There are different schools of thought on spanking your child. Some radically oppose any form of corporal punishment, while others believe in the adage 'Spare the rod, spoil the child.' While it is true that children need to be disciplined and spanking does help achieve that end, studies have proven that children who have been subjected to corporal punishment have low self-esteem and grow into insecure individuals.
Spanking is the means to an end - which is discipline. So wouldn't you rather find a way to discipline your child without resorting to 'the rod'? Here are 7 alternatives.
Think a step ahead
If you're going to be standing for a long time in a queue, it's downright unfair for you to expect your child to stand quietly by your side. Anticipate situations that may lead to tantrums, and try and prevent them. Carry a colouring book and some crayons so your child will be otherwise occupied as you go about your work, and she doesn't keep pulling at your arms begging you to leave.
Instead of giving threats, give your child choices
If your child is misbehaving at the dinner table - banging her spoon on the plate or some such thing, instead of saying something like "The next time you do that, I'll send you to your bedroom," ask your child if she would like to eat in her room, where she could bang her plate all she wants, or with everyone else in the dining room, where she would have to stop misbehaving.
Teach your child to learn from mistakes
If you just spank your child when he does something wrong, he may stop doing it, but that's only because he's afraid of you. On the other hand, if you teach your child account for his mistakes and to learn from them, it would stand him in greater stead. For example, if your child wreaks havoc on your neighbour's garden, you could take out your checkbook, pay the damages and proceed to give your child a spanking, or you could ask your child to apologise and to make up for his mistake by tending to the garden for a few months. Better still, you could ask your child what he could do to make up for the damages and help him come up with solutions. This way he learns accountability for his mistakes, and can help make them better.

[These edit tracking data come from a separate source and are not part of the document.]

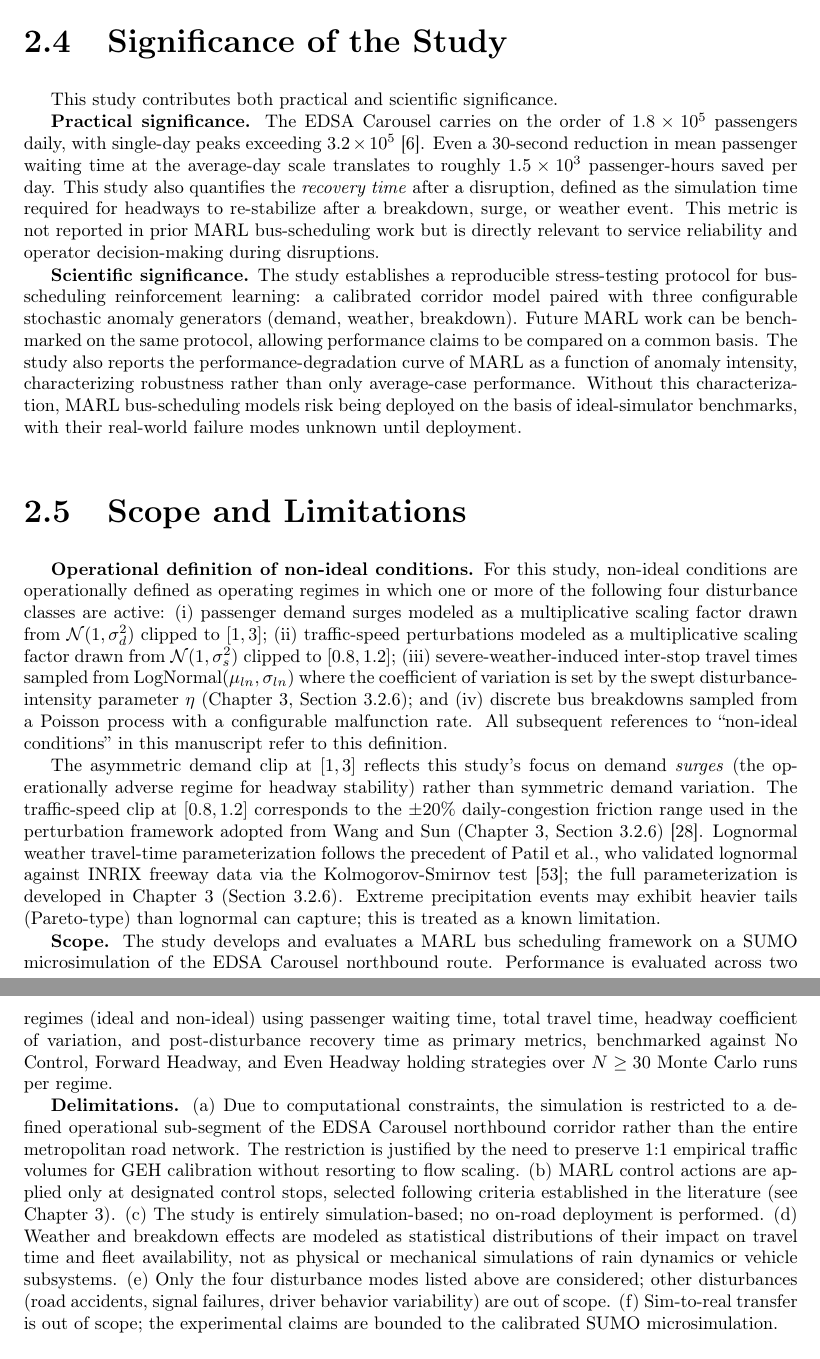
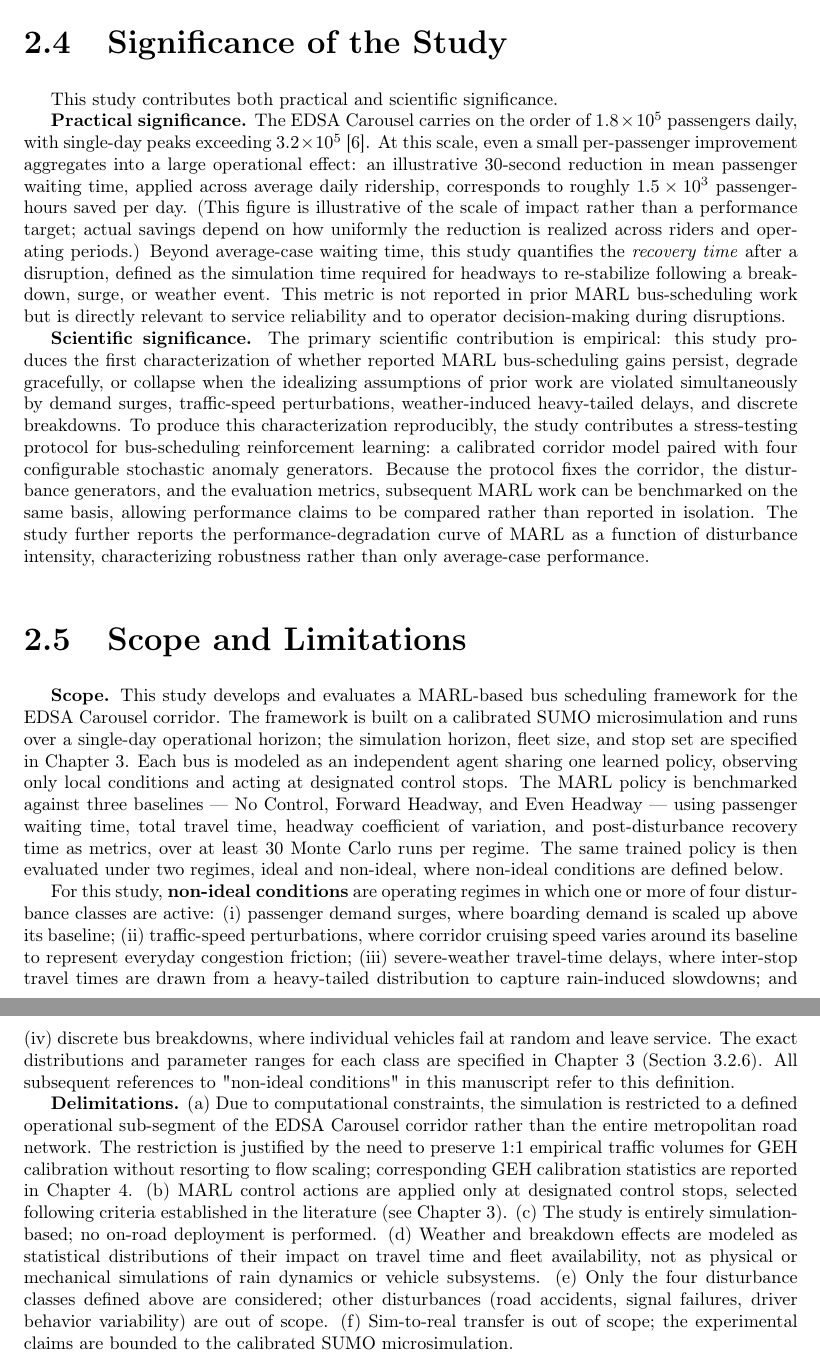
Before and after one commit to Jrddlol2/GroupB3_Manuscript, a LaTeX thesis (main.tex, which reads problem.tex): two parts of pages 14 and 15 of 35, joined at a grey line, cut so that both start at the same text. Compiled offline with pdfLaTeX; a LaTeX package or settings file that is missing is left out.

Commit message:
Updates from Overleaf

```diff
--- a/problem.tex
+++ b/problem.tex
@@ -41,16 +41,14 @@ To investigate the performance of a developed Multi-Agent Reinforcement Learning
 \section{Significance of the Study}
 This study contributes both practical and scientific significance.
 
-\textbf{Practical significance.} The EDSA Carousel carries on the order of $1.8\times10^5$ passengers daily, with single-day peaks exceeding $3.2\times10^5$ \cite{DOTr2025Ridership}. Even a 30-second reduction in mean passenger waiting time at the average-day scale translates to roughly $1.5\times10^3$ passenger-hours saved per day. This study also quantifies the \textit{recovery time} after a disruption, defined as the simulation time required for headways to re-stabilize after a breakdown, surge, or weather event. This metric is not reported in prior MARL bus-scheduling work but is directly relevant to service reliability and operator decision-making during disruptions.
+\textbf{Practical significance.} The EDSA Carousel carries on the order of $1.8\times10^5$ passengers daily, with single-day peaks exceeding $3.2\times10^5$ \cite{DOTr2025Ridership}. At this scale, even a small per-passenger improvement aggregates into a large operational effect: an illustrative 30-second reduction in mean passenger waiting time, applied across average daily ridership, corresponds to roughly $1.5\times10^3$ passenger-hours saved per day. (This figure is illustrative of the scale of impact rather than a performance target; actual savings depend on how uniformly the reduction is realized across riders and operating periods.) Beyond average-case waiting time, this study quantifies the \textit{recovery time} after a disruption, defined as the simulation time required for headways to re-stabilize following a breakdown, surge, or weather event. This metric is not reported in prior MARL bus-scheduling work but is directly relevant to service reliability and to operator decision-making during disruptions.
 
-\textbf{Scientific significance.} The study establishes a reproducible stress-testing protocol for bus-scheduling reinforcement learning: a calibrated corridor model paired with three configurable stochastic anomaly generators (demand, weather, breakdown). Future MARL work can be benchmarked on the same protocol, allowing performance claims to be compared on a common basis. The study also reports the performance-degradation curve of MARL as a function of anomaly intensity, characterizing robustness rather than only average-case performance. Without this characterization, MARL bus-scheduling models risk being deployed on the basis of ideal-simulator benchmarks, with their real-world failure modes unknown until deployment.
+\textbf{Scientific significance.} The primary scientific contribution is empirical: this study produces the first characterization of whether reported MARL bus-scheduling gains persist, degrade gracefully, or collapse when the idealizing assumptions of prior work are violated simultaneously by demand surges, traffic-speed perturbations, weather-induced heavy-tailed delays, and discrete breakdowns. To produce this characterization reproducibly, the study contributes a stress-testing protocol for bus-scheduling reinforcement learning: a calibrated corridor model paired with four configurable stochastic anomaly generators. Because the protocol fixes the corridor, the disturbance generators, and the evaluation metrics, subsequent MARL work can be benchmarked on the same basis, allowing performance claims to be compared rather than reported in isolation. The study further reports the performance-degradation curve of MARL as a function of disturbance intensity, characterizing robustness rather than only average-case performance.
 
 \section{Scope and Limitations}
 
-\textbf{Operational definition of non-ideal conditions.} For this study, non-ideal conditions are operationally defined as operating regimes in which one or more of the following four disturbance classes are active: (i) passenger demand surges modeled as a multiplicative scaling factor drawn from $\mathcal{N}(1, \sigma_d^2)$ clipped to $[1, 3]$; (ii) traffic-speed perturbations modeled as a multiplicative scaling factor drawn from $\mathcal{N}(1, \sigma_s^2)$ clipped to $[0.8, 1.2]$; (iii) severe-weather-induced inter-stop travel times sampled from $\text{LogNormal}(\mu_{ln}, \sigma_{ln})$ where the coefficient of variation is set by the swept disturbance-intensity parameter $\eta$ (Chapter~3, Section~\ref{subsec:stochastic-vars}); and (iv) discrete bus breakdowns sampled from a Poisson process with a configurable malfunction rate. All subsequent references to ``non-ideal conditions'' in this manuscript refer to this definition.
+\textbf{Scope.} This study develops and evaluates a MARL-based bus scheduling framework for the EDSA Carousel corridor. The framework is built on a calibrated SUMO microsimulation and runs over a single-day operational horizon; the simulation horizon, fleet size, and stop set are specified in Chapter 3. Each bus is modeled as an independent agent sharing one learned policy, observing only local conditions and acting at designated control stops. The MARL policy is benchmarked against three baselines — No Control, Forward Headway, and Even Headway — using passenger waiting time, total travel time, headway coefficient of variation, and post-disturbance recovery time as metrics, over at least 30 Monte Carlo runs per regime. The same trained policy is then evaluated under two regimes, ideal and non-ideal, where non-ideal conditions are defined below.
 
-The asymmetric demand clip at $[1, 3]$ reflects this study's focus on demand \textit{surges} (the operationally adverse regime for headway stability) rather than symmetric demand variation. The traffic-speed clip at $[0.8, 1.2]$ corresponds to the $\pm 20\%$ daily-congestion friction range used in the perturbation framework adopted from Wang and Sun (Chapter~3, Section~\ref{subsec:stochastic-vars}) \cite{Wangsun}. Lognormal weather travel-time parameterization follows the precedent of Patil et al., who validated lognormal against INRIX freeway data via the Kolmogorov-Smirnov test \cite{Patil2025Conformal}; the full parameterization is developed in Chapter~3 (Section~\ref{subsec:stochastic-vars}). Extreme precipitation events may exhibit heavier tails (Pareto-type) than lognormal can capture; this is treated as a known limitation.
+ For this study, \textbf{non-ideal conditions} are operating regimes in which one or more of four disturbance classes are active: (i) passenger demand surges, where boarding demand is scaled up above its baseline; (ii) traffic-speed perturbations, where corridor cruising speed varies around its baseline to represent everyday congestion friction; (iii) severe-weather travel-time delays, where inter-stop travel times are drawn from a heavy-tailed distribution to capture rain-induced slowdowns; and (iv) discrete bus breakdowns, where individual vehicles fail at random and leave service. The exact distributions and parameter ranges for each class are specified in Chapter 3 (Section~\ref{subsec:stochastic-vars}). All subsequent references to "non-ideal conditions" in this manuscript refer to this definition.
 
-\textbf{Scope.} The study develops and evaluates a MARL bus scheduling framework on a SUMO microsimulation of the EDSA Carousel northbound route. Performance is evaluated across two regimes (ideal and non-ideal) using passenger waiting time, total travel time, headway coefficient of variation, and post-disturbance recovery time as primary metrics, benchmarked against No Control, Forward Headway, and Even Headway holding strategies over $N \geq 30$ Monte Carlo runs per regime.
-
-\textbf{Delimitations.} (a) Due to computational constraints, the simulation is restricted to a defined operational sub-segment of the EDSA Carousel northbound corridor rather than the entire metropolitan road network. The restriction is justified by the need to preserve 1:1 empirical traffic volumes for GEH calibration without resorting to flow scaling. (b) MARL control actions are applied only at designated control stops, selected following criteria established in the literature (see Chapter~3). (c) The study is entirely simulation-based; no on-road deployment is performed. (d) Weather and breakdown effects are modeled as statistical distributions of their impact on travel time and fleet availability, not as physical or mechanical simulations of rain dynamics or vehicle subsystems. (e) Only the four disturbance modes listed above are considered; other disturbances (road accidents, signal failures, driver behavior variability) are out of scope. (f) Sim-to-real transfer is out of scope; the experimental claims are bounded to the calibrated SUMO microsimulation.
+\textbf{Delimitations.} (a) Due to computational constraints, the simulation is restricted to a defined operational sub-segment of the EDSA Carousel corridor rather than the entire metropolitan road network. The restriction is justified by the need to preserve 1:1 empirical traffic volumes for GEH calibration without resorting to flow scaling; corresponding GEH calibration statistics are reported in Chapter~4. (b) MARL control actions are applied only at designated control stops, selected following criteria established in the literature (see Chapter~3). (c) The study is entirely simulation-based; no on-road deployment is performed. (d) Weather and breakdown effects are modeled as statistical distributions of their impact on travel time and fleet availability, not as physical or mechanical simulations of rain dynamics or vehicle subsystems. (e) Only the four disturbance classes defined above are considered; other disturbances (road accidents, signal failures, driver behavior variability) are out of scope. (f) Sim-to-real transfer is out of scope; the experimental claims are bounded to the calibrated SUMO microsimulation.
```
Also changed, not shown: problem.tex (4 more changed lines).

Prepare your child for the outcome
If you want your child to switch off the television, don't barge into the room and demand that he turn it off immediately. Give him some notice. It's easier on his little system. Similarly, if he's playing in the park, warn him a little in advance before it's time to leave.
Give your child reasons
One of the more unfair lines parents dole out to their children is "Because I said so." Your children should be made to understand the reasoning of your decisions. Even if they don't agree with it, it's more satisfying if an explanation is forthcoming."
Instead of punishing your child by yelling at her or grounding her, let her do something by way of atoning for her wrong. First, explain why what she did was wrong, and then come up with a chore the two of you could do together. For example, make her clean out her cupboard, and sit with her helping her fold her clothes as she takes them out and places them neatly again in the cupboard.
Analyse your personality
Do you get angry often? Are you short on patience? Many parents have a short rein on their temper and the child bears the brunt of their fury. Lose your temper too often, and your child ceases to respect it - or you. Leave the discussion for later when both of you have calmed down.